by John Anthony Bañes Malicious macros are commonly used to deliver malware payloads to victims, usually by coercing victims into enabling the macro sent via spam email. The macro then executes a PowerShell script to download ransomware or some other malware. Just this September EMOTET, an older banking malware, leveraged this method in a campaign that…Read More
Microsoft’s Patch Tuesday for October addresses 62 vulnerabilities, 27 of which are critical and 35 important in terms of severity; many of these flaws can lead to remote code execution (RCE). Microsoft’s fixes are patches for features in the Windows operating system (OS) and Microsoft Office (including Office Web Apps), Skype for Business, Edge, Internet Explorer (including the Chakra Core browser engine), Exchange Server, and .NET development framework, among others. As per Microsoft’s previous advisories, this month’s Patch Tuesday also marks the end of support and patches/updates for Office 2007 and Outlook 2007.
Of note is Microsoft’s fix for CVE-2017-11826, a memory corruption vulnerability in Microsoft Office that was publicly disclosed and reported to be actively exploited in the wild.Read More
Equifax confirmed the attack vector used in its data breach to be CVE-2017-5638, a vulnerability patched last March 2017 via S2-045. The vulnerability was exploited to gain unauthorized access to highly sensitive data of approximately 143 million U.S. and 400,000 U.K. customers, as well as 100,000 Canadian consumers. This vulnerability was first disclosed in March, almost immediately followed by publicly available POCs, weaponized exploits, and scanners produced by third parties.
Trend Micro observed thousands of filter events via our intrusion prevention solutions against the filters for this vulnerability since March, and these exploits or enumeration attempts are still being seen. It’s worth noting that Trend Micro customers can leverage these filters to provide a highly effective virtual patch to address critical Apache Struts vulnerabilities until actual software updates are deployed to secure the system.Read More
In the beginning of September, a sizeable spam campaign was detected distributing a new Locky variant. Locky is a notorious ransomware that was first detected in the early months of 2016 and has continued to evolve and spread through different methods, particularly spam mail. A thorough look at samples from recent campaigns shows that cybercriminals are using sophisticated distribution methods, affecting users in more than 70 countries.

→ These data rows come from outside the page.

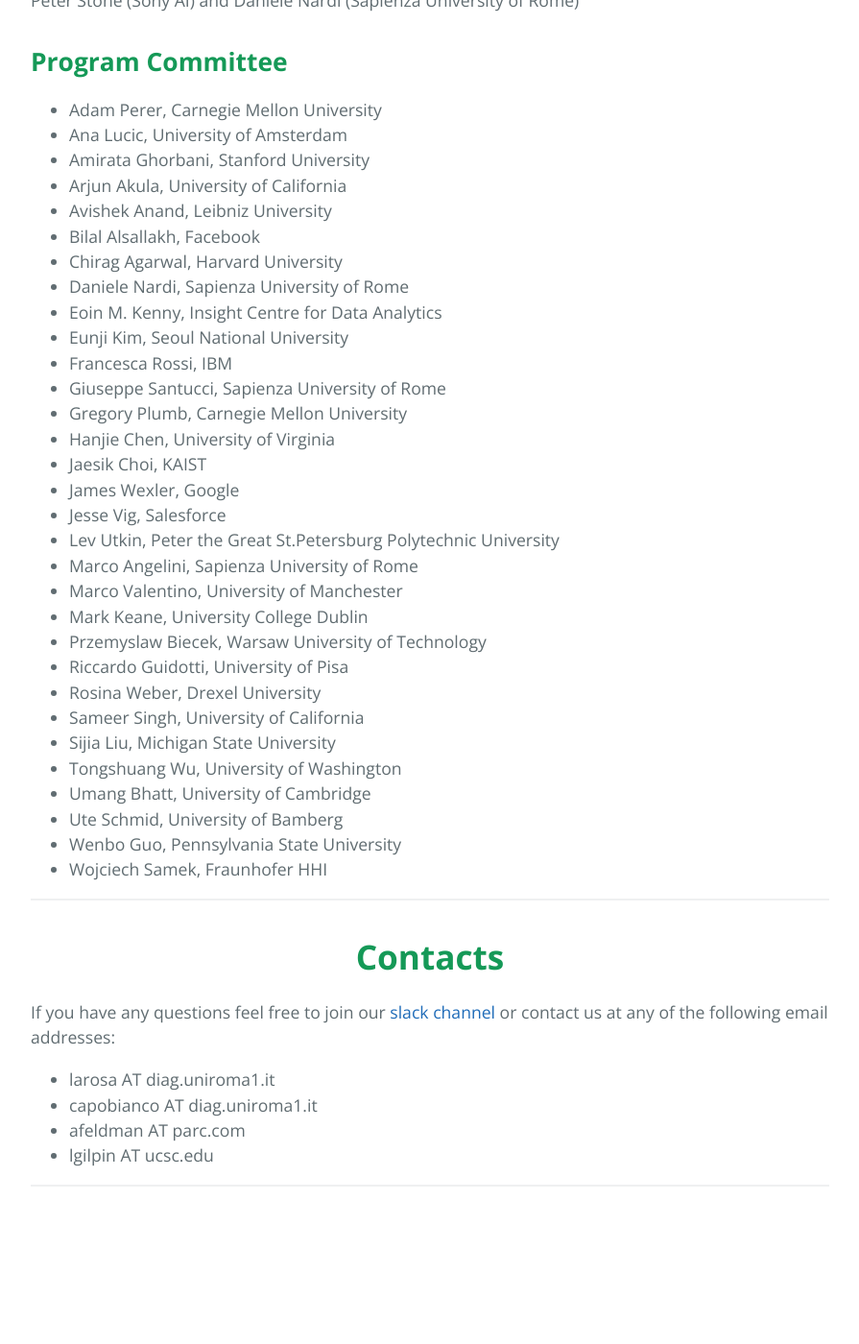
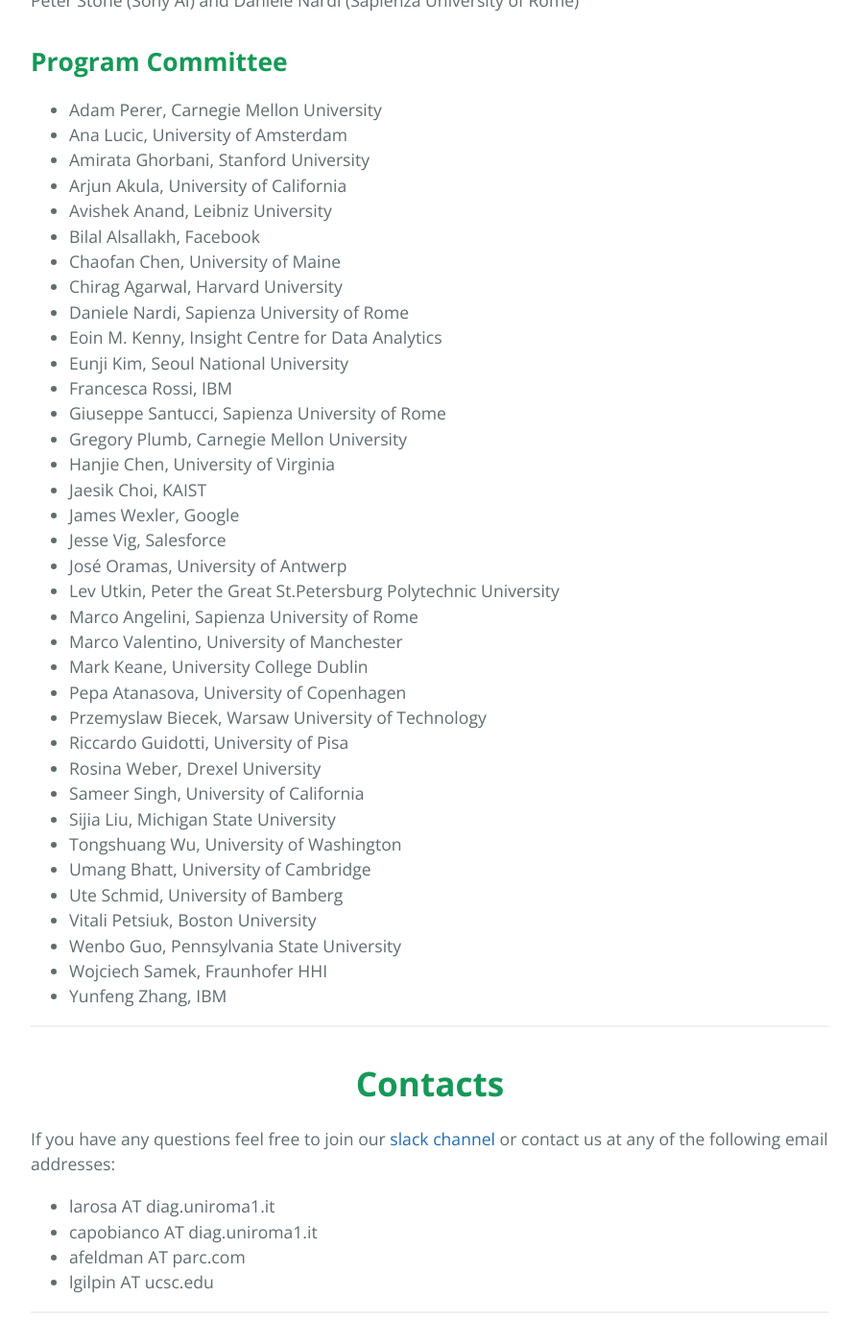
Before and after one commit to xai4debugging/xai4debugging.github.io, a Jekyll site: the page built from index.md, in a window 1280 px wide and 1400 px high, scrolled down 5606 px. Shown: the whole window at 96% size, without its empty margins (192-1087 px from the left). Built offline with Jekyll 4.4.1, drawn with Linux system fonts in a browser that asks for light colours; before the commit the page ends 6890 px from its top, so only the background shows below that.

Commit message:
added new program committee members

```diff
--- a/index.md
+++ b/index.md
@@ -270,6 +270,7 @@ Peter Stone (Sony AI) and Daniele Nardi (Sapienza University of Rome)
 - Arjun Akula, University of California
 - Avishek Anand, Leibniz University
 - Bilal Alsallakh, Facebook
+- Chaofan Chen, University of Maine
 - Chirag Agarwal, Harvard University
 - Daniele Nardi, Sapienza University of Rome
 - Eoin M. Kenny,  Insight Centre for Data Analytics
@@ -281,10 +282,12 @@ Peter Stone (Sony AI) and Daniele Nardi (Sapienza University of Rome)
 - Jaesik Choi, KAIST
 - James Wexler, Google
 - Jesse Vig, Salesforce
+- José Oramas, University of Antwerp
 - Lev Utkin, Peter the Great St.Petersburg Polytechnic University
 - Marco Angelini, Sapienza University of Rome
 - Marco Valentino, University of Manchester
 - Mark Keane, University College Dublin
+- Pepa Atanasova, University of Copenhagen
 - Przemyslaw Biecek, Warsaw University of Technology
 - Riccardo Guidotti, University of Pisa
 - Rosina Weber, Drexel University
@@ -293,8 +296,10 @@ Peter Stone (Sony AI) and Daniele Nardi (Sapienza University of Rome)
 - Tongshuang Wu, University of Washington
 - Umang Bhatt, University of Cambridge
 - Ute Schmid, University of Bamberg
+- Vitali Petsiuk, Boston University
 - Wenbo Guo, Pennsylvania State University
 - Wojciech Samek, Fraunhofer HHI
+- Yunfeng Zhang, IBM
 
 <hr>
 
```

In the specific campaigns discussed below, both Locky and the ransomware FakeGlobe were being distributed—but the two were rotated. The cybercriminals behind the campaign designed it so that clicking on a link from the spam email might deliver Locky one hour, and then FakeGlobe the next. This makes re-infection a distinct possibility, as victims infected with one ransomware are still vulnerable to the next one in the rotation.Read More
While iOS devices generally see relatively fewer threats because of the platform’s walled garden approach in terms of how apps are installed, it’s not entirely unbreachable. We saw a number of threats that successfully scaled the walls in 2016, from those that abused enterprise certificates to ones that exploited vulnerabilities to curtail Apple’s stringent control over its platforms.
This is further exemplified by iXintpwn/YJSNPI (detected by Trend Micro as TROJ_YJSNPI.A), a malicious profile that can render the iOS device unresponsive. It was part of the remnants of the work of a Japanese script kiddie who was arrested in early June this year.
While iXintpwn/YJSNPI seems currently concentrated in Japan, it won’t surprise anyone if it spreads beyond the country given how it proliferated in social media.Read More